**Try it**
Examine each line in the records below for the word "productos". Report how many lines contain it, and nothing else.

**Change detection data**
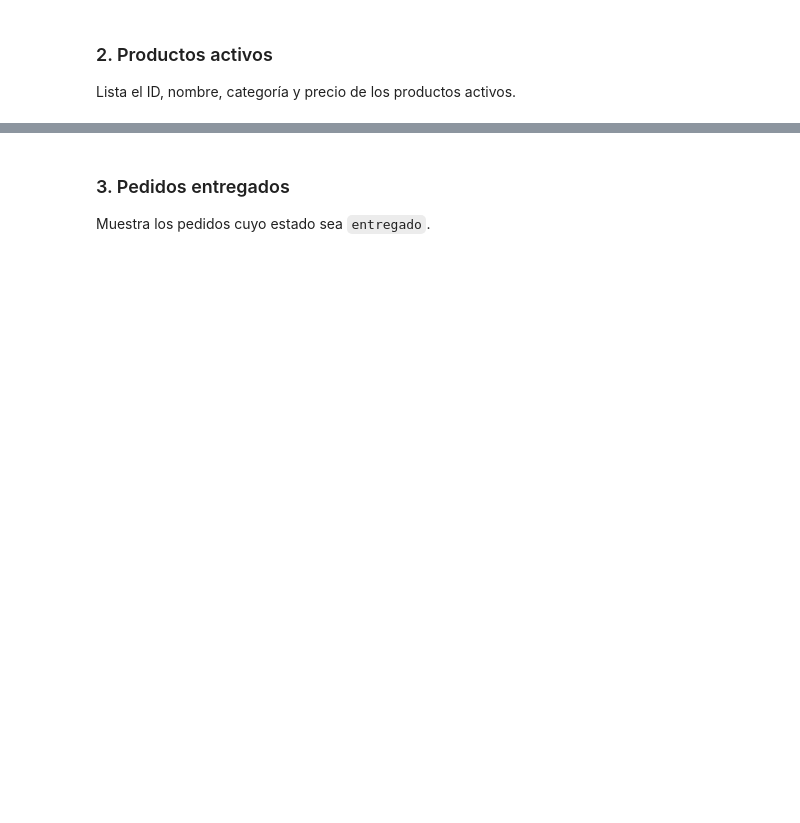
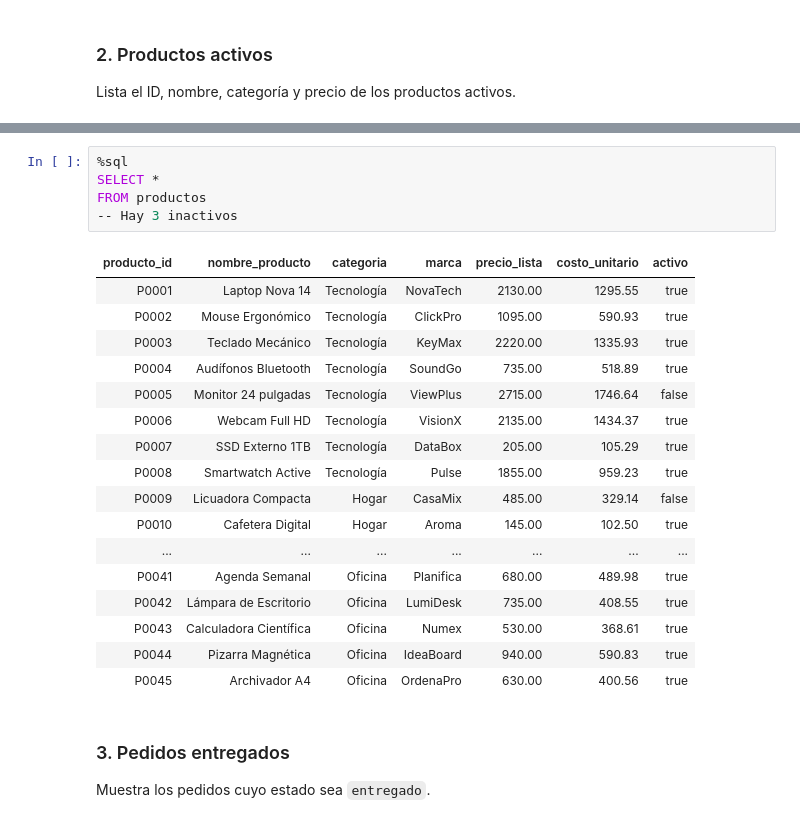
Before and after one commit to lafavorita-jh/dataengineer-g1, a Jupyter notebook: fundamentos_sql/notebooks/caso_01_preguntas.ipynb, the cells around one changed output, grey strips where cells are left out. Saved outputs shown, nothing was run; the diff lists cells and outputs as text; blank space fills up the shorter version.

```diff
--- a/fundamentos_sql/notebooks/caso_01_preguntas.ipynb
+++ b/fundamentos_sql/notebooks/caso_01_preguntas.ipynb
@@ -418,3 +538,26 @@ Lista el ID, nombre, categoría y precio de los productos activos.
+# %%
+%sql
+SELECT *
+FROM productos
+-- Hay 3 inactivos
+# %% [output]
+| producto_id | nombre_producto | categoria | marca | precio_lista | costo_unitario | activo |
+| P0001 | Laptop Nova 14 | Tecnología | NovaTech | 2130.00 | 1295.55 | true |
+| P0002 | Mouse Ergonómico | Tecnología | ClickPro | 1095.00 | 590.93 | true |
+| P0003 | Teclado Mecánico | Tecnología | KeyMax | 2220.00 | 1335.93 | true |
+| P0004 | Audífonos Bluetooth | Tecnología | SoundGo | 735.00 | 518.89 | true |
+| P0005 | Monitor 24 pulgadas | Tecnología | ViewPlus | 2715.00 | 1746.64 | false |
+| P0006 | Webcam Full HD | Tecnología | VisionX | 2135.00 | 1434.37 | true |
+| P0007 | SSD Externo 1TB | Tecnología | DataBox | 205.00 | 105.29 | true |
+| P0008 | Smartwatch Active | Tecnología | Pulse | 1855.00 | 959.23 | true |
+| P0009 | Licuadora Compacta | Hogar | CasaMix | 485.00 | 329.14 | false |
+| P0010 | Cafetera Digital | Hogar | Aroma | 145.00 | 102.50 | true |
+| ... | ... | ... | ... | ... | ... | ... |
+| P0041 | Agenda Semanal | Oficina | Planifica | 680.00 | 489.98 | true |
+| P0042 | Lámpara de Escritorio | Oficina | LumiDesk | 735.00 | 408.55 | true |
+| P0043 | Calculadora Científica | Oficina | Numex | 530.00 | 368.61 | true |
+| P0044 | Pizarra Magnética | Oficina | IdeaBoard | 940.00 | 590.83 | true |
+| P0045 | Archivador A4 | Oficina | OrdenaPro | 630.00 | 400.56 | true |
 # %% [markdown]
 ### 3. Pedidos entregados
 
```
Also changed, not shown: parts of 74 cells of this notebook.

**Task answer**
2